SBPMat newsletter: – Where were you born? Where did you live until starting university at UFAM?
Gleison Adriano da Silva: – I am originally from Central Brazil, Brasilia (DF), and it all started in 2008 when I applied to be a missionary/community worker of the Roraima Diocese in the North of Brazil, under the command of former titular bishop Dom Roque Paloscci, to work in communities in the lower Rio Branco up to its mouth in Rio Negro.
In 2009, I successfully passed the ENEM exam in Forest Engineering at UFAM, campus Manaus (AM). Without financial assistance, I lived in a hostel in Manaus (AM), however, after the selection process in the Secretary of Community Affairs, moved to the University’s Student Housing, UFAM. In 2011, due to the lack of affinity with the Forest Engineering course, I changed to the Physics course at the Institute of Exact Sciences of UFAM.
SBPMat newsletter: – Could you tell us briefly how your interest in science and research began? Was it at the university, during your childhood, in school?
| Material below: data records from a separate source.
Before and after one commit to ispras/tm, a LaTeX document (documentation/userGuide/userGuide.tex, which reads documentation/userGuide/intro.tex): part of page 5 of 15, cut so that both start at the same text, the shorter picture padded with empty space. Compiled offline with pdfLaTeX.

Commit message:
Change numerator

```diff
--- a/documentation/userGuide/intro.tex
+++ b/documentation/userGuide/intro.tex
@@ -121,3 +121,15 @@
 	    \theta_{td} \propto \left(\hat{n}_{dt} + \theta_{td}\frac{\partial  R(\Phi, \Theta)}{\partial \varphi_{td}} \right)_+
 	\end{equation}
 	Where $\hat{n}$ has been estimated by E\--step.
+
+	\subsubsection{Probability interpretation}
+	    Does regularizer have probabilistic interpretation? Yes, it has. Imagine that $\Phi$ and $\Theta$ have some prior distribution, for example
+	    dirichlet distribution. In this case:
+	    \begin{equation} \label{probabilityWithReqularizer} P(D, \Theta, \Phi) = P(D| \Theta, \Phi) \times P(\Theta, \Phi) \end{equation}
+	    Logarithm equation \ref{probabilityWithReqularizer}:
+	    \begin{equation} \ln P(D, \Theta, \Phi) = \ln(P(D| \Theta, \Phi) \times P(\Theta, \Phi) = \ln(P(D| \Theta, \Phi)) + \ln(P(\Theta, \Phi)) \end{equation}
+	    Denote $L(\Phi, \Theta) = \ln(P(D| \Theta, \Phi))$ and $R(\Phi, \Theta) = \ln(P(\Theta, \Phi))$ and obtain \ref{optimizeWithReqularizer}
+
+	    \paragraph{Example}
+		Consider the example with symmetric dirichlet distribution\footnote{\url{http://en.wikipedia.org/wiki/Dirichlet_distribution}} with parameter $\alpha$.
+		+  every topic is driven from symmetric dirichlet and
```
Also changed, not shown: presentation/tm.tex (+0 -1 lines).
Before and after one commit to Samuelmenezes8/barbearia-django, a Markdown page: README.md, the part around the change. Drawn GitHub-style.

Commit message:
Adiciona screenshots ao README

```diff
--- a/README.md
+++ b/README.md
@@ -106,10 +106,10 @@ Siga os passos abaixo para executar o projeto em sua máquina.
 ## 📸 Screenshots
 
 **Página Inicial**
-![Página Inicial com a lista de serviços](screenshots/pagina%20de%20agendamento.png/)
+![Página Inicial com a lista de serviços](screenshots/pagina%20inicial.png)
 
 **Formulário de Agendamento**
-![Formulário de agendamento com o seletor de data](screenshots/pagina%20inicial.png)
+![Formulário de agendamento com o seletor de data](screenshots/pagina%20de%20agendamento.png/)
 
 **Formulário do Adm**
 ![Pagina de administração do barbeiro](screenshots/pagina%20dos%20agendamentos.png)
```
Gleison Adriano da Silva: – It all happened very fast. Soon after I began the physics course in UFAM, I was invited to do scientific research by Professor Sérgio Michielon de Souza and upon joining the Materials Research Group in the Physics Department of UFAM, I had the opportunity to conduct scientific research focused on the determination of crystal structures, micro/nano-structural evolution and phase transformation in intermetallic materials using computer software and analytical techniques in the Materials Laboratory.
SBPMat newsletter: – In your opinion, what is the main contribution of the winning work? Or, what are the main contributions of the winning works?
Gleison Adriano da Silva: – An interesting observation is that the awarded investigations were coincidentally related to the 2014 and 2015 UNESCO celebratory themes – International Year of Crystallography and International Year of Light. From this perspective, the main contributions in the award-winning works were related to X-ray diffraction techniques, that is, changes and stability of crystallographic phases of samples of the Ni-Sb and Sn-Se semiconductor system during the solid state synthesis, where strong structural stability of nickel antimonide crystals (NiSb) and remarkable metastability of tin selenide crystals (SnSe) were observed.
A simple work that presents microstructural and thermodynamic characteristics of two new nanostructured materials of scientific and technological interest subjected to non-complex synthesis route and of low cost.
SBPMat newsletter: – What were the guiding criteria to conduct outstanding quality research at the national level? To what factors do you attribute this achievement?
Gleison Adriano da Silva: –There is no Columbus’ egg or success recipe, only hard work. Nothing happens without effort. As an undergraduate with a scientific initiation grant, I was always the first to arrive and the last to leave the lab. The achievement is the recognition of work, however, nothing can be done alone.
SBPMat newsletter: – Please leave a message for our readers who are conducting scientific initiation research work in the Materials area.
Gleison Adriano da Silva: – Believe in your potential and in the potential of your investigations. It is the dream that moves us, but it is not enough to dream, you must chase the dream. I also urge you to consider this as encouragement to disseminate your research results in scientific events in Brazil, especially in the SBPMat Annual Meetings.
SBPMat newsletter: – What are your plans now that you have graduated?
Gleison Adriano da Silva: – After this long process, I will probably look for a Graduate Program at the University of Brasilia (UNB) or at some renowned SP institution.
SBPMat newsletter: – Feel free to make another brief comment.
Gleison Adriano da Silva: – I would like to thank the congratulations letters and praise I received from the Head of the Physics Department of UFAM, Professor Marcílio de Freitas; from the Director-President of FAPEAM, Professor Maria Olívia de Albuquerque Ribeiro Simão; and from Senator Vanessa Grazziotin, Brazil’s National Congress (http://www.senado.leg.br/atividade/rotinas/materia/getPDF.asp?t=195150&tp=1).
I would also like to thank the city of Manaus (AM), the UFAM and all who directly or indirectly contributed to my personal and academic background.